This post is the beginning of my exploration of a complex gas-liquid reaction system... reactive adsorption of NOx gases to produce nitric acid. Lately, I have become more interested in gas-liquid reactors. Also, I am getting more familiar with ways to incorporate Prode Properties into Mathcad programs and I think this problem will be a good test of the Mathcad/Prode combination.
Background on Nitric Acid Production
Nitric acid is produced by a three step process, (1) catalytic oxidation of ammonia with air, (2) condensation, and (3) reactive adsorption. In this series, I will concentrate on the last step.
In the absorber, NO and NO2 are further reacted to increase the concentration of nitric acid to about 60 wt %. The liquid phase reactions approach equilibrium, so early models assumed full equilibrium and then used low stage efficiency to compensate. Researchers then found that the NO oxidation to N2O4 step occurs mainly in the gas phase and is rate limited.
Some previous models
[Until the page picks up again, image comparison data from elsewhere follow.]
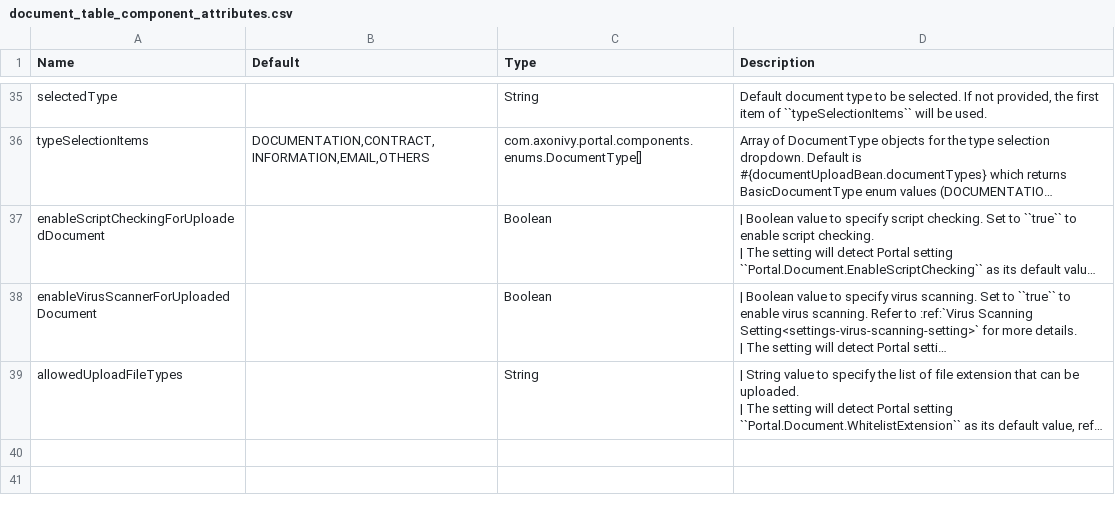
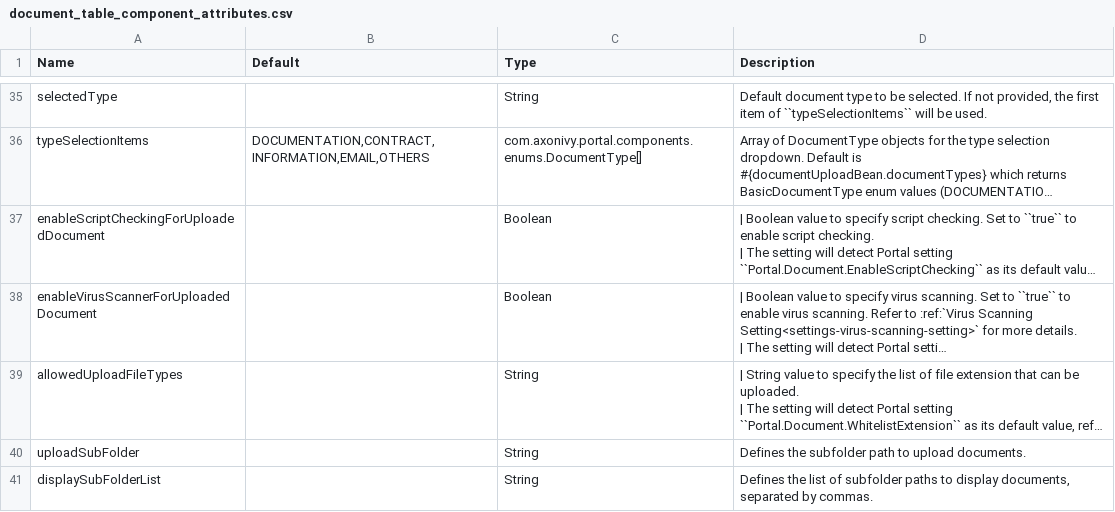
Before and after one commit to axonivy-market/portal, a CSV file: Documentation/portal-guide/source/portal-components/documents/document_table_component_attributes.csv, drawn as a sheet; only a part is shown, gaps mark what is left out; long unchanged cells end in …; the diff names each change by its address in the sheet, - before the commit and + after, or states it on an @@ line.

Commit message:
feat(IVYPORTAL-19866): document table could store documents to different subfolders by configuration (#3507)
- Can configure upload document
- Can configure display sub folder list
- If no config then work as before

```diff
--- a/Documentation/portal-guide/source/portal-components/documents/document_table_component_attributes.csv
+++ b/Documentation/portal-guide/source/portal-components/documents/document_table_component_attributes.csv
+row 40: uploadSubFolder |  | String | Defines the subfolder path to upload documents.
+row 41: displaySubFolderList |  | String | Defines the list of subfolder paths to display documents, separated by commas.
```
Also changed, not shown: 16 other files.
Carberry developed a tray column design method that solved the column from the bottom to top, starting with the bottom liquid design specification. He assumed the following reaction was in equilibrium in the liquid on each stage.
3 NO2 + H2O <----> 2 HNO3 + NO
A rate controlled reaction was used in the gas between each stage:
2 NO + O2 ----> N2O4.
Hüpen et al. assumed a more complex reaction network. They assumed that all liquid reactions were not equilibrium limited but were limited by reaction and mass transfer rates. The NO oxidation reaction above in the gas was reaction rate limited. Other gas reactions were assumed to be in equilibrium.
My first model
My initial goal is to see how well the Mathcad/Prode combination performs with a combined reaction and non-ideal phase equilibrium problem. I also want to see if a counter-current absorber model can be built with this equilibrium model. Thus, I have chosen to update the Carberry model so that it will simulate, not design. Whereas Carberry used manual algebraic solutions of the equilibrium problem, I will automate the process using the simultaneous equation solver in Mathcad.
Due to the complexity of this problem, I am going to simplify the problem at first and then add features (i.e. eliminate assumptions) to working program versions. In this manner, I will know where to look if there is a problem when a new feature has been added. This approach should also reveal how sensitive the model and process are to the assumptions.
When I have completed this first model, I plan to compare it to results reported by Carberry and Hüpen et al.
It's all about the journey
Although I have some idea where I'm headed, some of this journey will be in new territory for me. I may even find a severe limitation of either Mathcad or Prode Properties [or me!] that will terminate the trip. If that happens, I (we) will have learned something possibly valuable. It might also lead to another journey!
Hüpen, Bernhard, and Eugeny Y. Kenig. “Rigorous Modelling of NOx Absorption in Tray and Packed Columns.” Chemical Engineering Science 60, no. 22 (2005): 6462–71. doi:10.1016/j.ces.2005.04.060.
Carberry, James J., Chemical and Catalytic Reaction Engineering, Dover (2001)